The BDP-S185 is the least expensive model hailing from Sony's 2012 Blu-ray lineup. The company recently released a trio of 2013 Blu-ray models (reviews coming soon), but this budget model is still available through many outlets and remains the best value in the line, selling for as little as $80. To keep the cost low, Sony has omitted 3D capability, wireless network connectivity, and DLNA media streaming, among other things. However, this budget player does include a wired Ethernet port and Sony's Web platform, which gives you access to major VOD services like Netflix, Amazon Instant Video, Hulu Plus, YouTube, and VUDU.
The BDP-S185 has a brushed-black finish and petite form factor, measuring just 11.5 by 7.5 by 1.75 (at its tallest point) inches. The player features a slide-out disc tray and top-panel buttons for open/close, play, stop, and power. There's no front-panel display, another way Sony cut costs. The connection panel sports one HDMI output, one coaxial digital audio output, and one A/V out (composite video, stereo analog audio), as well as the aforementioned Ethernet port and a front-panel USB port for BD-Live storage (there's no internal storage) and playback of media files. This entry-level model comes with a basic IR remote and is not compatible with Sony's Media Remote control app for iOS/Android devices.

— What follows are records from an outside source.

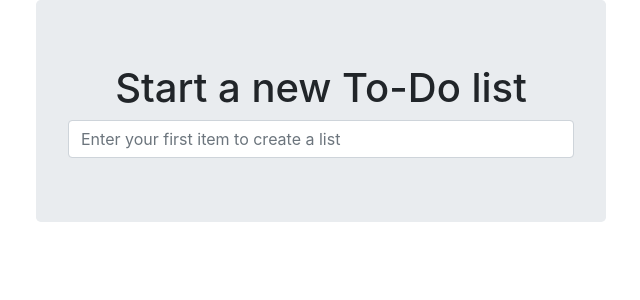
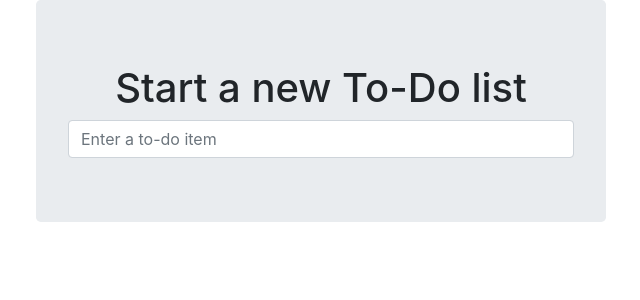
Before and after one commit to illyakaynov/python-tdd-book, a Django app: page / in a window 1280 px wide. Shown: the top 300 px of the page, without its empty margins (34-674 px from the left). Run offline with Django 3.2, Linux system fonts and the light colour scheme; some libraries are stand-ins or nearby versions.

Commit message:
fixed to same placeholder

```diff
--- a/lists/templates/home.html
+++ b/lists/templates/home.html
@@ -4,4 +4,4 @@
 
 {% block form_action %}/lists/new{% endblock %}
 
-{% block placeholder %}'Enter your first item to create a list' {% endblock %}
+{% block placeholder %}'Enter a to-do item' {% endblock %}
--- a/lists/templates/list.html
+++ b/lists/templates/list.html
@@ -12,4 +12,4 @@
   </table>
 {% endblock %}
 
-{% block placeholder %}'Add items to a list'{% endblock %}
+{% block placeholder %}'Enter a to-do item'{% endblock %}
```
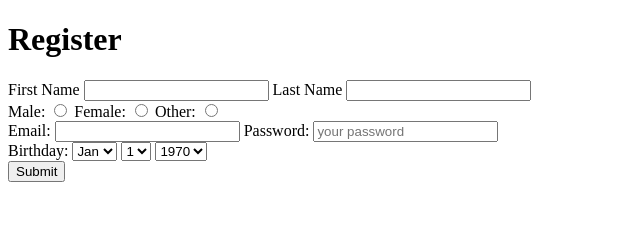
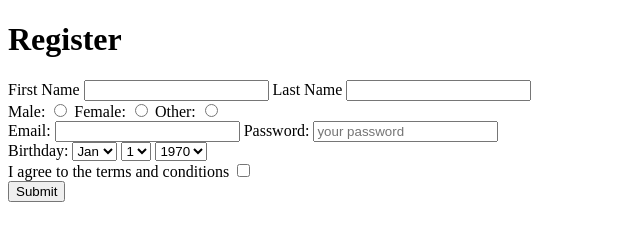
Before and after one commit to JamesRW1971/WebDevBootcamp, a plain HTML site: page registerExercie.html in a window 1280 px wide. Shown: the whole page, without its empty margins (0-640 px from the left). Drawn offline with Linux system fonts and the light colour scheme.

Commit message:
after html

```diff
--- a/registerExercie.html
+++ b/registerExercie.html
@@ -6,25 +6,30 @@
 <body>
 <h1>Register</h1>
 <form>
+	<div>
 		<label for="FirstName">First Name</label>
 		<input type="text" name="firstName" id="FirstName" required>
 		<label for="LastName">Last Name</label>
 		<input type="text" name="lastName" id="LastName" required>
-<br>
+	</div>
+	<div>
 		<label for="male">Male:</label>
 		<input name="genderchoice" id="male" type="radio" value="MALE">
 		<label for="female">Female:</label>
 		<input name="genderchoice" id="female" type="radio" value="FEMALE">
 		<label for="other">Other:</label>
 		<input name="genderchoice" id="other" type="radio" value="OTHER">
-<br>
+
+	</div>
+	<div>
 
 		<label for="email">Email:</label>
 		<input id="email" type="email" name="email">
 		<label for="pw">Password:</label>
       <input type="password" name="password" id="password" pattern=".{5,10}" placeholder="your password" required title="5 to 10 characters">
-<br>
+	</div>
 
+	<div>
 		<label for="bday">Birthday:</label>
 		<select id="bday" name="dbMonth">
 			<option>Jan</option>
@@ -43,11 +48,17 @@
 			<option>1971</option>
 			<option>1972</option></option>
 		</select>
+	</div>
 
+    <div>
+      <label for="checkbox">I agree to the terms and conditions</label>
+      <input type="checkbox" name="checkbox" id="checkbox" />
+    </div>
 
-<br>
-		<button>Submit</button>
+    <div>
+      <input type="submit" value="Submit" />
+    </div>
+  </form>
 
-</form>
 </body>
 </html>
```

The BDP-S185 uses Sony's well-known XrossMediaBar menu structure, with all of the functions and apps cleanly organized into main menu options called Setup, Photo, Music, Video, Network, and Sony Entertainment Network. The SEN menu includes Sony's Music and Video Unlimited services; other Web-based apps like Netflix, Amazon, Hulu Plus, and Pandora are located in the Video and Music menus. One feature of note in terms of A/V setup is that the BDP-S185 includes a source-direct video mode to output all sources at their native resolution, something you rarely find at this low price point. This little player also includes some advanced picture adjustments, including the ability to choose between preset picture modes and engage noise reduction. The BDP-S185 has internal Dolby TrueHD and DTS-HD Master Audio decoding (it decodes TrueHD to 5.1 and DTS-HD to 7.1), and it will also pass these formats in bitstream form over HDMI, for your A/V receiver to decode.
In terms of disc playback, I had no major concerns with the BDP-S185. Power-up and disc-loading speeds are fairly quick (on par with other recent players I've used), and I experienced no stutters or hiccups during playback. Its disc-tray operations were quieter than the recent Sharp BD-AMS20U I reviewed (which costs about twice as much). One potential source of confusion involves BD-Live playback: To access BD-Live content on a Blu-ray disc, you must have a USB flash drive inserted in the USB slot to provide storage. If you don't have a USB drive inserted and try to launch a BD-Live feature, instead of telling you that you need to insert a USB drive, the player tells you that there's no network connectivity. That might lead you to think your network connection is bad when it's not. Just remember to insert the flash drive, and it will be well. (With that being said, I can't help but wonder if anyone really uses BD-Live anymore.)
I tested the player's 480i and 1080i deinterlacing using my standard HQV test discs, and the BDP-S185 passed all of the film-based and assorted-cadence tests. It cleanly rendered my real-world DVD demo scenes from Gladiator and The Bourne Identity, producing virtually no jaggies, moiré, or other artifacts. Video-based content didn't fare quite as well in either the 480i or 1080i realm; the player created a fair amount of jaggies in real-world video-based signals. The good news is, if you own an external scaler or TV that has better overall processing, you can use the BDP-S185's Original Resolution (source direct) mode and let the external device handle your scaling. Again, that's a rare option at this price point.
Read more about the Sony BDP-S185 Blu-ray player on Page 2.